Winds hitting Metro Vancouver, Greater Victoria and the Southern Gulf Islands were gusting between 70 and 90 kilometres per hour Saturday morning, and Environment Canada’s wind warning is expected to last into the afternoon.
Southern parts of Metro Vancouver — including Richmond, Delta and Tsawwassen — saw wind gusts of 90 kilometres per hour near the water, with inland areas seeing winds between 50 and 70 kilometres per hour.
That was enough to cause several ferry cancellations between Tsawwassen and both Swartz Bay and Duke Point, with cancellations also announced between Horseshoe Bay and Departure Bay in Nanaimo.

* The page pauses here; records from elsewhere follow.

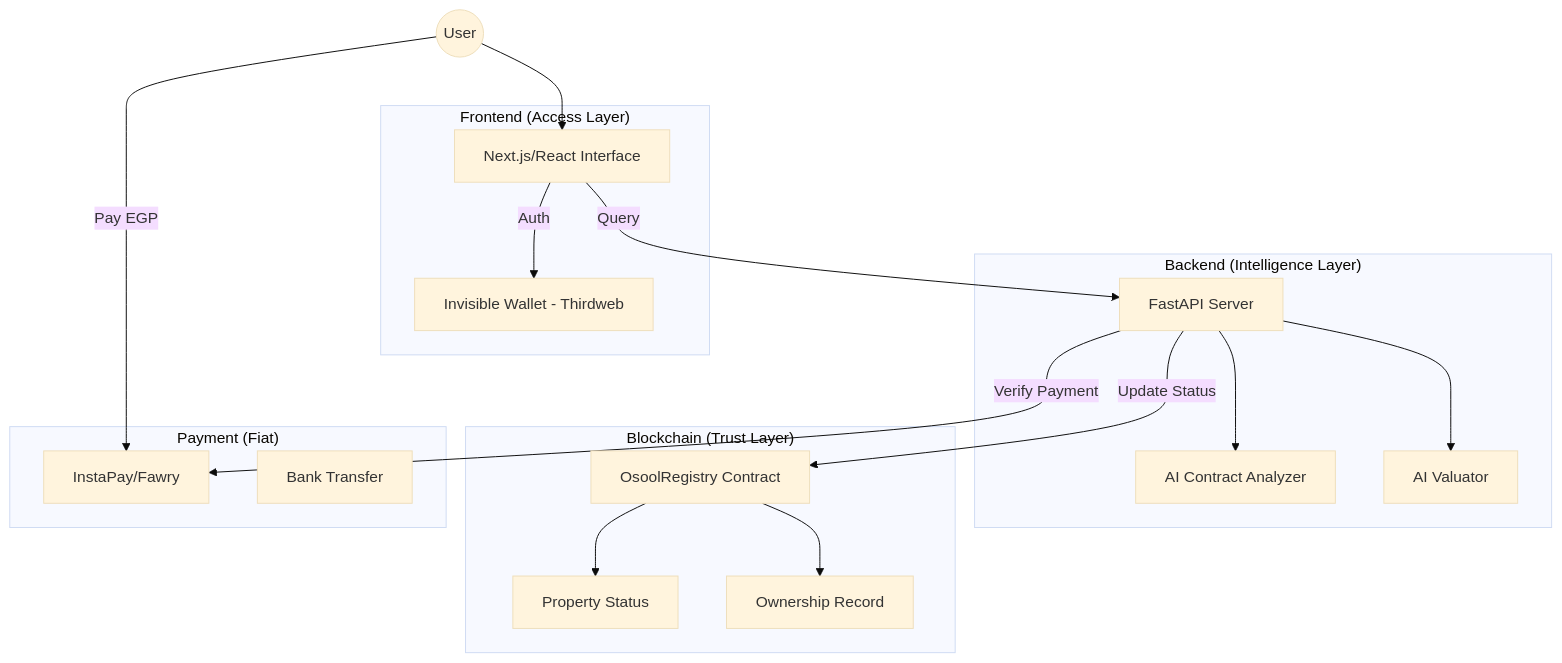
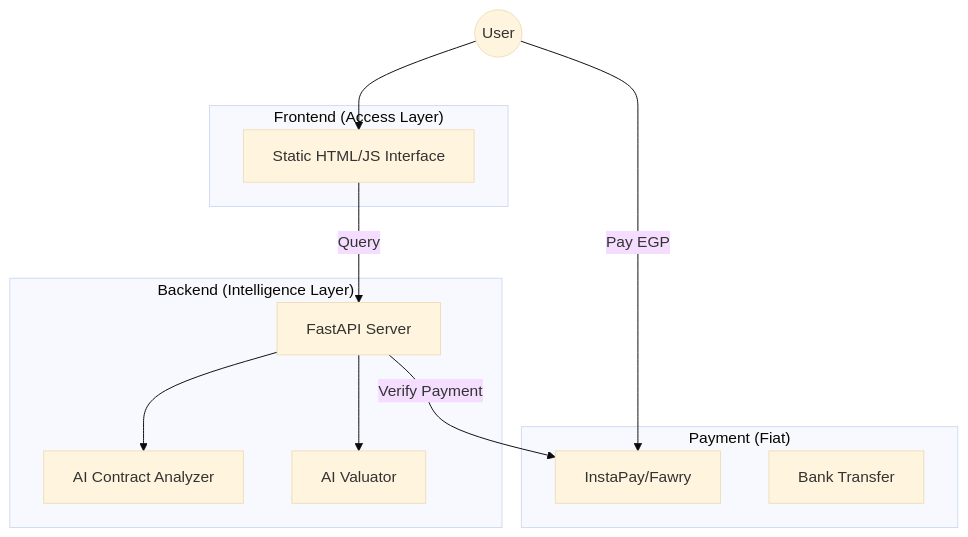
Before and after one commit to Mustafa6066/Osool: the diagram in README.md, drawn with Mermaid (base theme). The commit also changed other lines of this file and 45 other files, not shown here.

````diff
--- a/README.md
+++ b/README.md
@@ -11,37 +11,26 @@
 ```mermaid
 graph TD
     User((User))
     
     subgraph "Frontend (Access Layer)"
-        UI[Next.js/React Interface]
-        Wallet[Invisible Wallet - Thirdweb]
+        UI[Static HTML/JS Interface]
     end
 
     subgraph "Backend (Intelligence Layer)"
         API[FastAPI Server]
         LegalAI[AI Contract Analyzer]
         PriceAI[AI Valuator]
     end
 
-    subgraph "Blockchain (Trust Layer)"
-        SC[OsoolRegistry Contract]
-        Status[Property Status]
-        Owner[Ownership Record]
-    end
-
     subgraph "Payment (Fiat)"
         InstaPay[InstaPay/Fawry]
         Bank[Bank Transfer]
     end
 
     User --> UI
-    UI -->|Auth| Wallet
     UI -->|Query| API
     API --> LegalAI
     API --> PriceAI
     User -->|Pay EGP| InstaPay
     API -->|Verify Payment| InstaPay
-    API -->|Update Status| SC
-    SC --> Status
-    SC --> Owner
 ```
````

The cancellations affected sailings until after 1 p.m., with BC Ferries anticipating sailings to resume at 3 p.m. You can see all of BC Ferries’ cancellations here.
The winds have not been definitively linked to any power outages in the region.
As of noon Saturday, 174 customers in Delta were without power, along with 980 in Campbell River and Powell River.
There are also roughly 2,000 customers without power in Parksville and Qualicum Beach on Vancouver Island.
The winds forced workers at the Port of Vancouver to briefly suspend operations over safety concerns, but the port said it expects work to resume later Saturday.
West Vancouver was forced to close the Seawalk on the district’s waterfront after waves kicked up by the winds created “unsafe conditions.”
More snow, rain on the way
The high winds come as Metro Vancouver cleans up from the first major snowfall of the season — and prepares for round two.
A new snowfall warning for the Lower Mainland and the North Shore is promising up to 15 centimetres to accumulate between Saturday night and Sunday afternoon at higher elevation areas in West Vancouver, North Vancouver and Coquitlam, according to Environment Canada.
While the weather agency says five to 10 centimetres could fall on lower elevations, forecasters say the precipitation will likely be a mix of rain and wet snow, and will be unpredictable throughout the day Sunday.
Whether snow accumulates in cities like Vancouver, Burnaby and New Westminster will largely depend on the proximity to the water, wind direction and other factors, they add.
Richmond, Delta and other communities south of the Fraser River like Surrey and Langley will likely see more rain than snow, which Environment Canada says is due to high winds through Saturday evening.
The new snow warning comes after several parts of the South Coast saw the first major snowfall of 2020 on Friday, creating sloppy driving conditions throughout the Lower Mainland and on Vancouver Island.
Metro Vancouver and the Fraser Valley saw a wide range of snowfall totals: while six centimetres fell on Abbotsford, Surrey saw 12 centimetres, and a whopping 20 centimetres blanketed Coquitlam’s Westwood Plateau.
The mix of snow, wet snow and rain along with gusty winds caused “ice bombs” to fall onto drivers crossing the Port Mann and Alex Fraser bridges Friday morning.
BC Ferries travellers were also plagued with cancellations Friday, with sailings being affected by the winds until mid-afternoon.
The pattern of cold winter weather is set to continue well into next week for the entire South Coast, with temperatures set to plunge to freezing and below freezing levels.
All of southern B.C. is anticipated to settle into an even deeper freeze starting this weekend, with Environment Canada warning temperatures will fall lower than they’ve been in years around this time.
You can see all of B.C.’s weather alerts here.